Traipse downstairs through a maze of red-painted wrought iron to arrive in the semi-dark den of Café Riazor (245 West 16th Street, just east of Eighth Avenue). A bar to the left is separated from a parallel row of tables by a windowed wall in white stucco; indeed, nearly every surface, even the ceiling, is white stucco. In total the tables seat maybe 30, and the walls are decorated with wooden reliefs of knights and flamenco dancers, plates limned with Spanish landscapes, and a bullfighting poster from the days when bullfighting seemed like a romantic endeavor.
Café Riazor is a tapas bar of the kind that the Village and Chelsea were full of in the last century. Only a half dozen Spanish places remain in what was once known as Little Spain, still anchored by Our Lady of Guadeloupe church on 14th Street. Riazor was the sibling of a far more famous tapas bar, Rio Mar, in the Meatpacking District, which closed in 2004, but not before partly inspiring a tapas craze and small dish revolution, changing the restaurant industry here forever.
The vibe: This is a place to go if you want peace and quiet and comfortable furniture. A friend and I arrived on a rainy Thursday evening at 8:30 p.m. to find the bar empty, but seven or so tables filled with people that looked to be neighborhood regulars who can drift in without a reservation and eat plainly and cheaply. The nostalgic ambiance adds to the appeal. This is the kind of restaurant where the five-top next to us held indie rockers from the ’90s, who went misty-eyed as they reminisced about “She Drives Me Crazy,” by Fine Young Cannibals.
What to drink: Bottles of decent Spanish or Chilean wine average about $50, as befits a bar where you are encouraged to linger over a bottle; carafes of the sturdy house red are $32 for 500 ml. The move, as far as I’m concerned, is the white sangria, which may be had for $13 for a tall glass decorated with oranges and apples, or $28 for a pitcher. The beer to get is Estrella de Galicia, from Galicia.

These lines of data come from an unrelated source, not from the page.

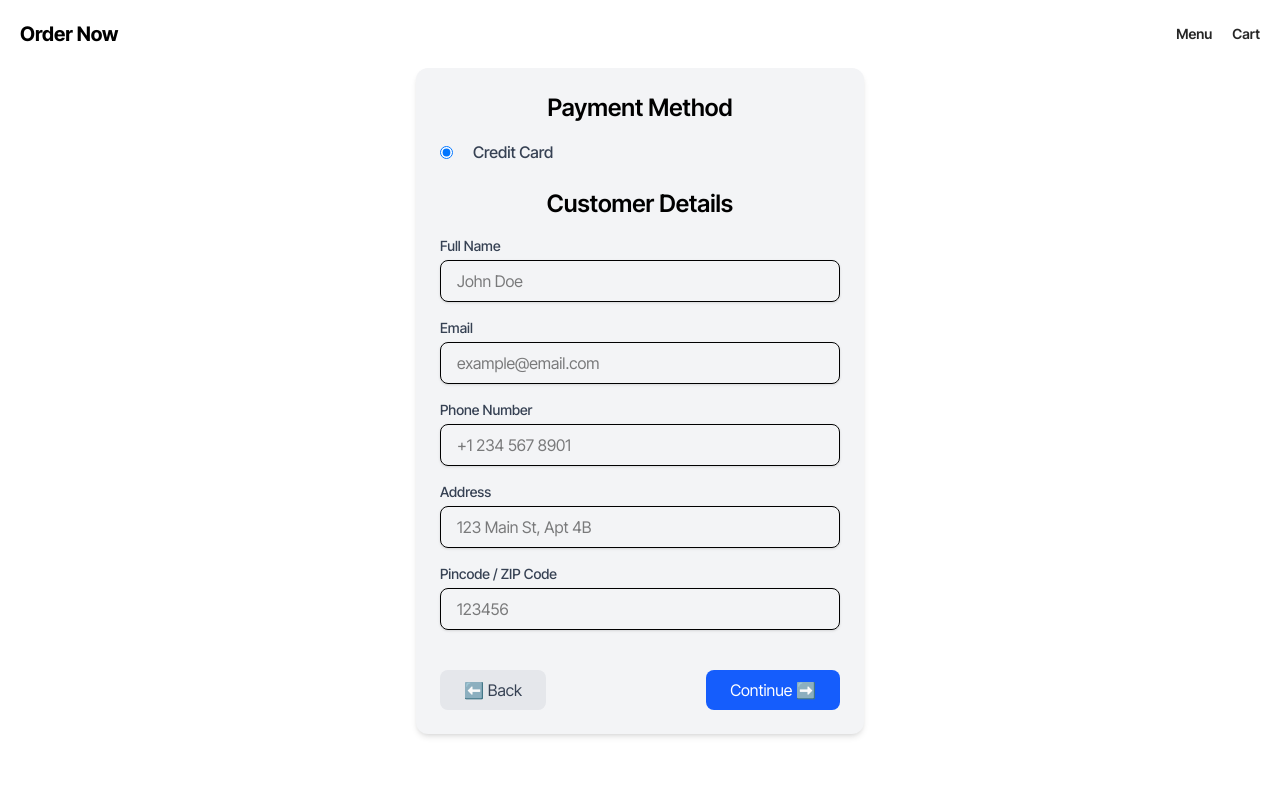
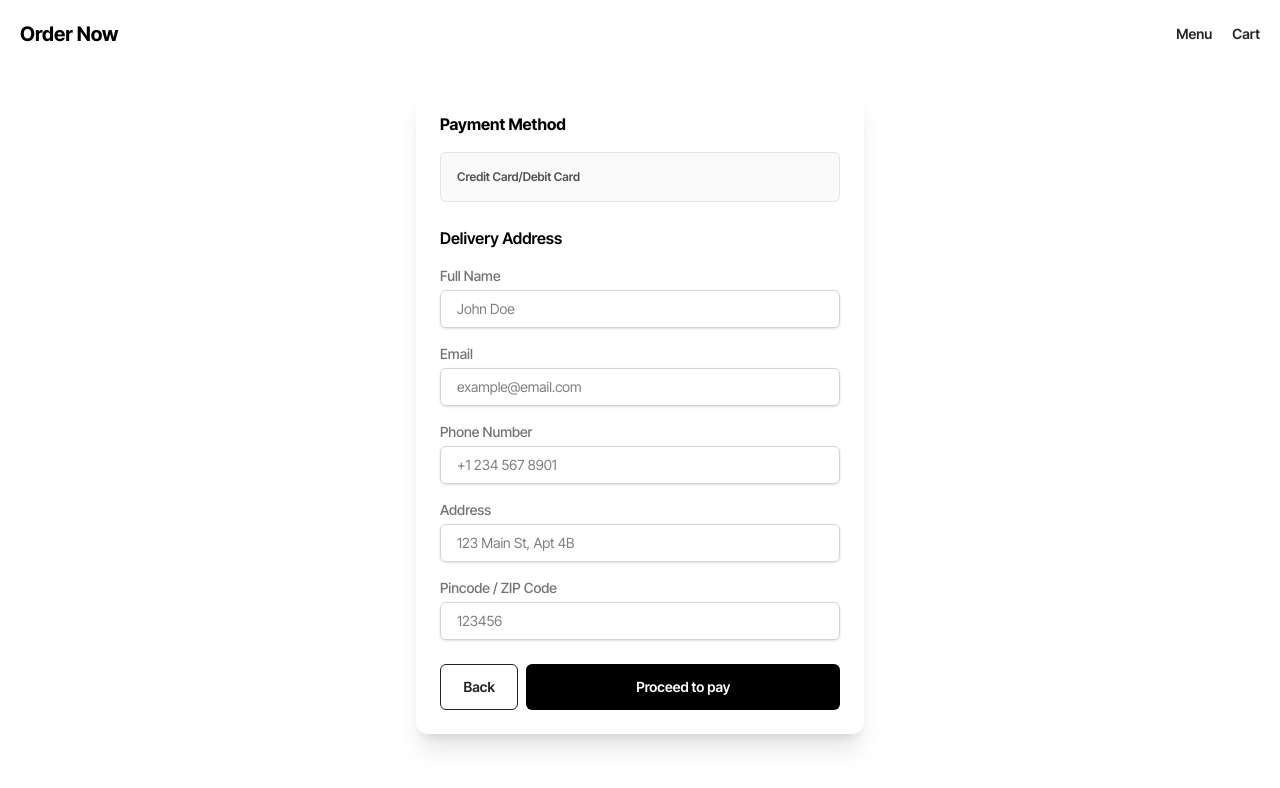
Before and after one commit to pranaygoud01/ordernow-99, a React (Vite) app: page /customerdeatils in a window 1280 px wide. Shown: the top 788 px of the page. Built offline with nearby package versions, Linux system fonts and the light colour scheme.

Commit message:
Added All

```diff
--- a/src/components/MenuItem.jsx
+++ b/src/components/MenuItem.jsx
@@ -1,3 +1,4 @@
+import { Link } from '@tanstack/react-router'
 import React from 'react'
 
 const MenuItem = () => {
@@ -12,7 +13,7 @@ const MenuItem = () => {
           <h1 className=''>$2.99</h1>
           </div>
           <div>
-            <button className='font-bold text-white bg-rose-500 px-6 py-2 rounded-md text-sm'>Add to Cart</button>
+            <Link to="/cart" className='font-bold text-white bg-rose-500 px-6 py-3 rounded-md text-sm'>Add to Cart</Link>
           </div>
        </div>
     </div>
--- a/src/pages/Cart.jsx
+++ b/src/pages/Cart.jsx
@@ -55,8 +55,9 @@ const Cart = () => {
   };
 
   return (
-    <div className="bg-[#fefefe] min-h-screen px-6 py-10 font-sans">
-      <h1 className="text-4xl font-extrabold mb-2 text-[#0A2342]">Your Cart</h1>
+    <div className="w-full h-full flex justify-center">
+    <div className="bg-[#fefefe] min-h-screen max-w-[1400px] w-full px-6 py-10 font-sans">
+      <h1 className="text-4xl font-extrabold mb-2 max-lg:text-2xl text-[#222]">Your Cart</h1>
       <p className="text-gray-600 mb-6">
         {items.length} item{items.length !== 1 && "s"} ships at checkout
       </p>
@@ -67,30 +68,30 @@ const Cart = () => {
           {items.map((item) => (
             <div
               key={item.id}
-              className="flex items-center justify-between p-4 bg-white border border-gray-200 rounded-2xl shadow-sm"
+              className="flex items-center justify-between p-4 bg-white rounded-2xl shadow-sm"
             >
               <div className="flex items-center space-x-5">
                 <img
                   src={item.image}
                   alt={item.name}
-                  className="w-24 h-24 object-cover rounded-lg border"
+                  className="w-24 h-24 object-cover rounded-lg "
                 />
                 <div>
-                  <h2 className="font-semibold text-lg text-[#0A2342]">
+                  <h2 className="font-semibold max-lg:text-sm text-lg text-[#0A2342]">
                     {item.name}
                   </h2>
                   <p className="text-sm text-gray-500 mt-1">Club Series</p>
                   <div className="flex items-center space-x-3 mt-4">
                     <button
                       onClick={() => updateQuantity(item.id, "dec")}
-                      className="w-8 h-8 text-lg font-bold bg-gray-100 border rounded hover:bg-gray-200"
+                      className="w-8 h-8 text-lg font-bold bg-gray-100  rounded hover:bg-gray-200"
                     >
                       −
                     </button>
                     <span className="text-lg">{item.quantity}</span>
                     <button
                       onClick={() => updateQuantity(item.id, "inc")}
-                      className="w-8 h-8 text-lg font-bold bg-gray-100 border rounded hover:bg-gray-200"
+                      className="w-8 h-8 text-lg font-bold bg-gray-100  rounded hover:bg-gray-200"
                     >
                       +
                     </button>
@@ -98,7 +99,7 @@ const Cart = () => {
                 </div>
               </div>
               <div className="text-right">
-                <p className="text-lg font-semibold text-[#0A2342]">
+                <p className="text-lg font-semibold max-lg:text-sm text-[#0A2342]">
                   ${(item.price * item.quantity).toFixed(2)}
                 </p>
                 <button
@@ -113,9 +114,9 @@ const Cart = () => {
         </div>
 
         {/* Summary */}
-        <div className="col-span-2 bg-[#F8F5F0] p-6 rounded-lg shadow">
-          <h2 className="text-xl font-bold mb-4 text-[#0A2342]">Summary</h2>
-          <div className="space-y-3 text-sm text-gray-700">
+        <div className="col-span-2 flex flex-col bg-[#fffcfc] p-6 max-lg:p-4 rounded-lg shadow">
+          <h2 className="text-xl font-bold mb-4 text-[#333]">Summary</h2>
+          <div className="space-y-3 text-sm text-gray-800">
             <div className="flex justify-between">
               <span>Price</span>
               <span>${subtotal.toFixed(2)}</span>
@@ -143,12 +144,12 @@ const Cart = () => {
                   type="text"
                   value={promoCode}
                   onChange={(e) => setPromoCode(e.target.value)}
-                  className="flex-1 px-3 py-2 text-sm border rounded-md focus:outline-none focus:ring-2 focus:ring-[#0A2342]"
+                  className="flex-1 px-3 py-2 text-sm border border-neutral-300 rounded-md focus:outline-none focus:ring-2 focus:ring-[#0A2342]"
                   placeholder="Enter code"
                 />
                 <button
                   onClick={applyPromo}
-                  className="px-4 py-2 text-sm font-bold bg-[#0A2342] text-white rounded-md hover:bg-[#0e2c57] transition"
+                  className="px-4 py-2 text-sm font-bold bg-[#222] text-white rounded-md hover:bg-[#333] transition"
                 >
                   Apply
                 </button>
@@ -164,12 +165,14 @@ const Cart = () => {
             <span>Total</span>
             <span>${total.toFixed(2)}</span>
           </div>
-          <Link to="/customerdeatils" className="w-full mt-5 py-3 bg-[#0A2342] text-white text-sm font-bold uppercase rounded-md hover:bg-[#0e2c57] transition duration-300">
+          <Link to="/customerdeatils" className="w-full  mt-5 py-3 bg-rose-500 text-center  text-white text-sm font-bold uppercase rounded-md hover:bg-rose-400 transition duration-300">
             Checkout
           </Link>
         </div>
       </div>
     </div>
+
+    </div>
   );
 };
 
--- a/src/pages/Customerdetails.jsx
+++ b/src/pages/Customerdetails.jsx
@@ -5,85 +5,68 @@ export default function Customerdetails() {
       const [selectedMethod, setSelectedMethod] = useState("credit");
 
       return (
-        <div className="max-w-md mx-auto bg-gray-100 shadow-md rounded-xl p-6 space-y-6">
+        <div className="max-w-md mx-auto  shadow-xl mt-5  rounded-xl p-6 space-y-6">
 
           {/* Payment Method */}
           <div>
-            <h3 className="text-2xl font-semibold text-center mb-4">Payment Method</h3>
-            <div className="flex items-center space-x-5">
-              <input
-                type="radio"
-                id="credit"
-                name="paymentMethod"
-                value="credit"
-                checked={selectedMethod === "credit"}
-                onChange={() => setSelectedMethod("credit")}
-                className="form-radio text-blue-600"
-              />
-              <label htmlFor="credit" className="text-gray-700 font-medium">
-                Credit Card
-              </label>
-            </div>
+            <h3 className=" font-bold text-start mb-4">Payment Method</h3>
+           <div className="w-full p-4 text-xs font-semibold border rounded-md bg-neutral-50 border-neutral-200"><h1 className="text-neutral-600">Credit Card/Debit Card</h1></div>
           </div>
 
           {/* Customer Details */}
           <div className="space-y-4">
-            <h2 className="text-2xl font-semibold text-center">Customer Details</h2>
+            <h2 className=" font-semibold text-start">Delivery Address</h2>
 
             <div>
-              <label className="block text-sm font-medium text-gray-700">Full Name</label>
+              <label className="block text-sm font-medium text-neutral-500">Full Name</label>
               <input
                 type="text"
                 placeholder="John Doe"
-                className="mt-1 block w-full px-4 py-2 border rounded-lg shadow-sm focus:ring-blue-500 focus:border-blue-500"
+                className="mt-1 block w-full px-4 py-2 text-sm border rounded-md border-neutral-300 shadow-sm focus:ring-blue-500 focus:border-blue-500"
               />
             </div>
 
             <div>
-              <label className="block text-sm font-medium text-gray-700">Email</label>
+              <label className="block text-sm font-medium text-neutral-500">Email</label>
               <input
                 type="email"
                 placeholder="example@email.com"
-                className="mt-1 block w-full px-4 py-2 border rounded-lg shadow-sm focus:ring-blue-500 focus:border-blue-500"
+                className="mt-1 block w-full px-4 py-2 text-sm border rounded-md border-neutral-300 shadow-sm focus:ring-blue-500 focus:border-blue-500"
               />
             </div>
 
             <div>
-              <label className="block text-sm font-medium text-gray-700">Phone Number</label>
+              <label className="block text-sm font-medium text-neutral-500">Phone Number</label>
               <input
                 type="tel"
                 placeholder="+1 234 567 8901"
-                className="mt-1 block w-full px-4 py-2 border rounded-lg shadow-sm focus:ring-blue-500 focus:border-blue-500"
+                className="mt-1 block w-full px-4 py-2 text-sm border rounded-md border-neutral-300 shadow-sm focus:ring-blue-500 focus:border-blue-500"
               />
             </div>
 
             <div>
-              <label className="block text-sm font-medium text-gray-700">Address</label>
+              <label className="block text-sm font-medium text-neutral-500">Address</label>
               <input
                 type="text"
                 placeholder="123 Main St, Apt 4B"
-                className="mt-1 block w-full px-4 py-2 border rounded-lg shadow-sm focus:ring-blue-500 focus:border-blue-500"
+                className="mt-1 block w-full px-4 py-2 text-sm border rounded-md border-neutral-300 shadow-sm focus:ring-blue-500 focus:border-blue-500"
               />
             </div>
 
             <div>
-              <label className="block text-sm font-medium text-gray-700">Pincode / ZIP Code</label>
+              <label className="block text-sm font-medium text-neutral-500">Pincode / ZIP Code</label>
               <input
                 type="text"
                 placeholder="123456"
-                className="mt-1 block w-full px-4 py-2 border rounded-lg shadow-sm focus:ring-blue-500 focus:border-blue-500"
+                className="mt-1 block w-full px-4 py-2 text-sm border rounded-md border-neutral-300 shadow-sm focus:ring-blue-500 focus:border-blue-500"
               />
             </div>
           </div>
 
           {/* Buttons */}
-          <div className="flex justify-between pt-4">
-            <button className="bg-gray-200 text-gray-700 py-2 px-6 rounded-lg hover:bg-gray-300 transition">
-              ⬅️ Back
-            </button>
-            <button className="bg-blue-600 text-white py-2 px-6 rounded-lg hover:bg-blue-700 transition">
-              Continue ➡️
-            </button>
+          <div className="flex gap-2">
+             <button className="font-semibold text-[#222] border border-[#222] rounded-md w-[20%] py-3 text-sm">Back</button>
+             <button className="font-semibold text-white bg-[#000] rounded-md w-[80%] py-3 text-sm">Proceed to pay</button>
           </div>
         </div>
       );
--- a/src/pages/Menu.jsx
+++ b/src/pages/Menu.jsx
@@ -4,7 +4,8 @@ import MenuItem from '../components/MenuItem'
 const Menu = () => {
   return (
     <div className='w-full h-[100vh] flex justify-center  bg-[#f7f7f7] '>
-    <div className='max-w-7xl w-full h-fit grid grid-cols-3 max-xl:grid-cols-2 max-lg:grid-cols-1 px-2 gap-6 mt-10'>
+    <div className='max-w-7xl w-full h-fit grid grid-cols-3 max-xl:grid-cols-2 max-lg:grid-cols-1 px-3 max-lg:mt-5 gap-6 mt-10'>
+
           <MenuItem/>
           <MenuItem/>
           <MenuItem/>
```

What to eat: A tapas menu maps over 25 choices, which includes all the usual, like patatas bravas, grilled fresh sardines, octopus in olive oil and paprika, and chicken, ham, spinach, or potato croquettes. Three tapas make a meal, but then you could also get a main course – which we did — and split it. Caldo Gallego ($7.75) is a lovely soup of collard greens, potatoes, and white beans in a rich broth bobbing with chorizo, while callos a la Gallega, tripe stew, is served with chick peas. Ternera a la Gallega ($24.75) includes veal cutlets in a lemon-caper sauce, served with french fries or yellow rice.
Take note: The food at Café Riazor is copious, wholesome, and competently prepared, but it isn’t flashy and strongly flavored, the way food in modern restaurants often is. It’s also not plated in a picturesque or ostentatious manner, aspects of restaurant food we’ve come to expect. In fact, it tastes like all the recipes have just arrived from 1974, when the restaurant was founded, and no one tried to alter them for Instagram or TikTok.